**Problem to work on**
Exactly how many lines in the data below contain the string "height"? Give that number and nothing else.

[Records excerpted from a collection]
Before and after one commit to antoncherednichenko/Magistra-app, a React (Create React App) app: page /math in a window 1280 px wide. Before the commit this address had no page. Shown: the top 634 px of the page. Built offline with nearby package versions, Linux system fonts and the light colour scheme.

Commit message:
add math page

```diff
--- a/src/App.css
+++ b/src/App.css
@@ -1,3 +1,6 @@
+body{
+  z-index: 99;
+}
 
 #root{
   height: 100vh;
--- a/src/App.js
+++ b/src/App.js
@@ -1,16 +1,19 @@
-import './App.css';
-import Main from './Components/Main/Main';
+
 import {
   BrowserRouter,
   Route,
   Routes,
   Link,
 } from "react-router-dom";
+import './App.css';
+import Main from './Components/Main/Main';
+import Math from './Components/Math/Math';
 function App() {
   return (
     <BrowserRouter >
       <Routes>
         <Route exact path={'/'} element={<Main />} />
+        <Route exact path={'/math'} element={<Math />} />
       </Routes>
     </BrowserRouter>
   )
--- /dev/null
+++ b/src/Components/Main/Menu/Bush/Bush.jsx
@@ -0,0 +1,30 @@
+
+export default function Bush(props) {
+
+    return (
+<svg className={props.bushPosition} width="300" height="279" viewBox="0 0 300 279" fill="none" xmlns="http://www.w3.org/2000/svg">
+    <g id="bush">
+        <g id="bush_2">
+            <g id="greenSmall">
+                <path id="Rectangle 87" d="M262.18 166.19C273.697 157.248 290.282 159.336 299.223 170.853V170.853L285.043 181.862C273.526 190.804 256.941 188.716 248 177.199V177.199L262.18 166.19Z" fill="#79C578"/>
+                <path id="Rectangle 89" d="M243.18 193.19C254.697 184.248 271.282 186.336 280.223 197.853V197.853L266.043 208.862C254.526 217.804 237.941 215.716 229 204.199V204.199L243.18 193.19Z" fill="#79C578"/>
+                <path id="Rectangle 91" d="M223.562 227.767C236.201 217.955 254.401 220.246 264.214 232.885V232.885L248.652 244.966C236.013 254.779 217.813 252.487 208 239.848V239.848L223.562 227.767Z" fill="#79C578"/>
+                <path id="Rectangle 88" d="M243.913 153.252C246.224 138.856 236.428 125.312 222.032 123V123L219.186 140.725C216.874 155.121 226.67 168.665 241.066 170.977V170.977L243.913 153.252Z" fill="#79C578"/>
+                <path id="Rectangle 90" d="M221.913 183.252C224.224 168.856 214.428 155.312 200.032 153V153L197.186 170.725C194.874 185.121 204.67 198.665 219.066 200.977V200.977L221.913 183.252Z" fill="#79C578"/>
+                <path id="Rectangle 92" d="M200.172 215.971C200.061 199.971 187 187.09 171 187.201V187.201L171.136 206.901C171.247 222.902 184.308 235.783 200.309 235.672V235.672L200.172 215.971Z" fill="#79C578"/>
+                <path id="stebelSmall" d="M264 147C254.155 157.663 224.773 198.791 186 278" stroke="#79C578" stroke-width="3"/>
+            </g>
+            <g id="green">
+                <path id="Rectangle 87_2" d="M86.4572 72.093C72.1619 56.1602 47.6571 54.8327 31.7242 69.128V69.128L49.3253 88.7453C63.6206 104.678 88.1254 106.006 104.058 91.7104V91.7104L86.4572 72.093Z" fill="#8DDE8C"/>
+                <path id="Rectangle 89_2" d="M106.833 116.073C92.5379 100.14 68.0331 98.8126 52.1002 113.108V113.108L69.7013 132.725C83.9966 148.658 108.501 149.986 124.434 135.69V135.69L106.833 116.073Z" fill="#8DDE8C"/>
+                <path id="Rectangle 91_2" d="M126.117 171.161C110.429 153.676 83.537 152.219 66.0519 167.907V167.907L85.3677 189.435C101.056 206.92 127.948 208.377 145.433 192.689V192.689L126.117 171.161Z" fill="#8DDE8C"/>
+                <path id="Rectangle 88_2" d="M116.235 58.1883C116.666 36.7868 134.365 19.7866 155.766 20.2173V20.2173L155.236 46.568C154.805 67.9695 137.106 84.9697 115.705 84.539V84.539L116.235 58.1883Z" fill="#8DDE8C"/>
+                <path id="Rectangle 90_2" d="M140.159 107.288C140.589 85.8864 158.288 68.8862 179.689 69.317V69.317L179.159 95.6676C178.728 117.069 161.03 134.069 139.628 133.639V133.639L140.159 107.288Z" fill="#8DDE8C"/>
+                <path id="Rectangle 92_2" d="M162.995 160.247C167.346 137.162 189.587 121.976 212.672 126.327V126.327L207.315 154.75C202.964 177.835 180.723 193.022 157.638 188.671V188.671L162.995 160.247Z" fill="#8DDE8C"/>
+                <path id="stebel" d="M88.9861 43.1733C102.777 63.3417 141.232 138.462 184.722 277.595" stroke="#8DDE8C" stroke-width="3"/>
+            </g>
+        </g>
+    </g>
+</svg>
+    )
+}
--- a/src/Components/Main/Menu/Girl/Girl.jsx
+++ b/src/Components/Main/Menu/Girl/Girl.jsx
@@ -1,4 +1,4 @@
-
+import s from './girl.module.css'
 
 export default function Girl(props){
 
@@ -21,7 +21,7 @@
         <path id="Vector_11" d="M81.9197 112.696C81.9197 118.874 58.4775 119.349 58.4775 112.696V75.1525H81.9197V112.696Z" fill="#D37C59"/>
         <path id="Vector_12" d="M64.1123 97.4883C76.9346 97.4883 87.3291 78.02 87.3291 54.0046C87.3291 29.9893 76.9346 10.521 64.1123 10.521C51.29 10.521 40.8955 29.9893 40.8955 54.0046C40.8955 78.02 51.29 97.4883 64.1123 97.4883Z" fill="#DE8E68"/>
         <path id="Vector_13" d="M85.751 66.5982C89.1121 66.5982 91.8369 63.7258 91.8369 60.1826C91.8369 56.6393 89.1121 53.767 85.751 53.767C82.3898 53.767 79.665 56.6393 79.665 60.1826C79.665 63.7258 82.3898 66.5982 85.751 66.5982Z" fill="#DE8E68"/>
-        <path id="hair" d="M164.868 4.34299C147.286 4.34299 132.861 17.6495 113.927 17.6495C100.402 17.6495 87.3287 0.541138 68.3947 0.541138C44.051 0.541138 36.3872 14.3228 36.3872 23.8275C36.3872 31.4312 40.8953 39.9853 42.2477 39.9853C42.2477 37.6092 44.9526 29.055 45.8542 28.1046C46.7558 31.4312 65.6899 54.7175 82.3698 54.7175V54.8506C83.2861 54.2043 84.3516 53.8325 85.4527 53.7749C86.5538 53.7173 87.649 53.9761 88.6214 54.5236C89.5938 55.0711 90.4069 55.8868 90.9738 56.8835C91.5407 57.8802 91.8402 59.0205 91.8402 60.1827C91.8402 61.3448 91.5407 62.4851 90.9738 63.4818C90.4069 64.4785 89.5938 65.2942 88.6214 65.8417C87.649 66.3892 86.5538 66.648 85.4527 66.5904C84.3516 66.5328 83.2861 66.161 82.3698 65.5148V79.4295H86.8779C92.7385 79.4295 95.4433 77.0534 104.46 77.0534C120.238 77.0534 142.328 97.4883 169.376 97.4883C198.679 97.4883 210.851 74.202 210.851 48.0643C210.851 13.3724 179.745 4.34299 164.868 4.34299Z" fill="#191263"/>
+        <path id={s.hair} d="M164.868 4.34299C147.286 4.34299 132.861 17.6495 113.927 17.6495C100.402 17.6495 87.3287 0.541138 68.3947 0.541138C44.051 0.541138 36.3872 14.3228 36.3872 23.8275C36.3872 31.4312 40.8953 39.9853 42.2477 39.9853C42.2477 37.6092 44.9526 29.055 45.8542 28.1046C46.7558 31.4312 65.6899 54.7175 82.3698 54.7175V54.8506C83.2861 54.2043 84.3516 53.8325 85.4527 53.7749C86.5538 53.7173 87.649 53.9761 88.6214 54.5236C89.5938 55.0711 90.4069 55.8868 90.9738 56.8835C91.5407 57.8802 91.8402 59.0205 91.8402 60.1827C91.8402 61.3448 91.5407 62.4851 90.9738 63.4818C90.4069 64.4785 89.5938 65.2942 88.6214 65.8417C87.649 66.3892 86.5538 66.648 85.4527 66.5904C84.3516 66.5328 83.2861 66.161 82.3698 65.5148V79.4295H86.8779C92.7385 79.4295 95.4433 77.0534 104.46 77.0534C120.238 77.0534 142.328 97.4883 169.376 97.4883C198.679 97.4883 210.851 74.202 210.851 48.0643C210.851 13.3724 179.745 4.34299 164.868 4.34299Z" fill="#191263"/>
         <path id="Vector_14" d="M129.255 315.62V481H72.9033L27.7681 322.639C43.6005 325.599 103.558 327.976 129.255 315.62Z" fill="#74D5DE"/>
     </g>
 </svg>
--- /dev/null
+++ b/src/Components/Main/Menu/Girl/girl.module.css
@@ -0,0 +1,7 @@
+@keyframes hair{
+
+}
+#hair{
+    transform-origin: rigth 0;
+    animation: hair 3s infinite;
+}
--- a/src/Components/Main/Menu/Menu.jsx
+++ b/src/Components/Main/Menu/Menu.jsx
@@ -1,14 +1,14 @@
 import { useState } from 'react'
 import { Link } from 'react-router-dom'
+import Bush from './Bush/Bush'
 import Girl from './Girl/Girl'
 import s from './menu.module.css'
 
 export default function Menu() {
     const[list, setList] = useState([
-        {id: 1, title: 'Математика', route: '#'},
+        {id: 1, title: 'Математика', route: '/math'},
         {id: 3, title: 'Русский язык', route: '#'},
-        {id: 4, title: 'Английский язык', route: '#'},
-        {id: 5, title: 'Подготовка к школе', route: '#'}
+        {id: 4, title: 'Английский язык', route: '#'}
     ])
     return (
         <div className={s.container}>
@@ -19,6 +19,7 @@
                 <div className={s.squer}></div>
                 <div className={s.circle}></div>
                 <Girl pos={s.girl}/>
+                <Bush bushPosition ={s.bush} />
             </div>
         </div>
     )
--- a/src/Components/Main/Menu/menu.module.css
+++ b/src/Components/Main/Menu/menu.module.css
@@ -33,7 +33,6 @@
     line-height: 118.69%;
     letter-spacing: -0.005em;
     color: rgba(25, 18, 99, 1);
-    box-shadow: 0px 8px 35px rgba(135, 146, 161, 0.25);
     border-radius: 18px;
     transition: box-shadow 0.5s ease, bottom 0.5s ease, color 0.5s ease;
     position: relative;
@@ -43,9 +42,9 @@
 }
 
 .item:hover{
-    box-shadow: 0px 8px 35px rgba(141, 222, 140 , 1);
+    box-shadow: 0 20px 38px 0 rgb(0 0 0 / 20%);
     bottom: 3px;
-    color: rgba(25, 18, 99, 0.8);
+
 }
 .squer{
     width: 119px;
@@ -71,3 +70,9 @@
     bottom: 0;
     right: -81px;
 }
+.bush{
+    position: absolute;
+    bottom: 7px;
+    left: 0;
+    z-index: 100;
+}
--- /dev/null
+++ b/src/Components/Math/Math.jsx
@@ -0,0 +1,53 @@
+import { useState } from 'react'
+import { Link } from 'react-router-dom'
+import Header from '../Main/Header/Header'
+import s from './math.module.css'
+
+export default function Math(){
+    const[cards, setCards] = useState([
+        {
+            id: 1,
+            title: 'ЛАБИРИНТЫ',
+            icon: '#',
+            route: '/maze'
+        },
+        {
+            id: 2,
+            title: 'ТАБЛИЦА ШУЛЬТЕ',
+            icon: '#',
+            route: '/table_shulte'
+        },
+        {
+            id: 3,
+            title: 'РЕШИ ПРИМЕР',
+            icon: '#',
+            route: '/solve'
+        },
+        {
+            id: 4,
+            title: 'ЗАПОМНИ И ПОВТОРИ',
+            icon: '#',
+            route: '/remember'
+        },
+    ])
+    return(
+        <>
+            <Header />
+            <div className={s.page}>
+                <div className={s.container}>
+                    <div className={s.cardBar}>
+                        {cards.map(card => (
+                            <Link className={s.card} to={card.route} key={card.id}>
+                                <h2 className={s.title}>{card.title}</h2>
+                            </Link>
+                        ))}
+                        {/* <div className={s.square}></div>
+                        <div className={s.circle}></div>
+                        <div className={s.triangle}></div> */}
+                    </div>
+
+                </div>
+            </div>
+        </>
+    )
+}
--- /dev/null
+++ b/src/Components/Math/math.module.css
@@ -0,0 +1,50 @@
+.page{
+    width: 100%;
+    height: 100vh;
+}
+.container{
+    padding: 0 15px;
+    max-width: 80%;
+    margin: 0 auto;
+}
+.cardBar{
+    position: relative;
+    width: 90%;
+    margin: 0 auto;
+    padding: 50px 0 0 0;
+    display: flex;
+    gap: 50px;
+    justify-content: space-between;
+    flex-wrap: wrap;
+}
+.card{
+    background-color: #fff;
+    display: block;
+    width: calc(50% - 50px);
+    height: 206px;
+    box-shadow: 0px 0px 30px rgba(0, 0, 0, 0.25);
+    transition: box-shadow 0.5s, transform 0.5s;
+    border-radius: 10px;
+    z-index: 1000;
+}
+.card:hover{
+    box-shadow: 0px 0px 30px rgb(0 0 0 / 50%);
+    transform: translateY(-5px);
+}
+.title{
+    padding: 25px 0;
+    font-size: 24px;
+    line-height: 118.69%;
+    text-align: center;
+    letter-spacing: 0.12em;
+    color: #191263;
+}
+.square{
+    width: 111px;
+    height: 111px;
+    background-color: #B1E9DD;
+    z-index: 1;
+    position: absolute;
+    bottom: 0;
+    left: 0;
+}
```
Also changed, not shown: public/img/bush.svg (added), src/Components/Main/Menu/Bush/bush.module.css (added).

**Written reply**
7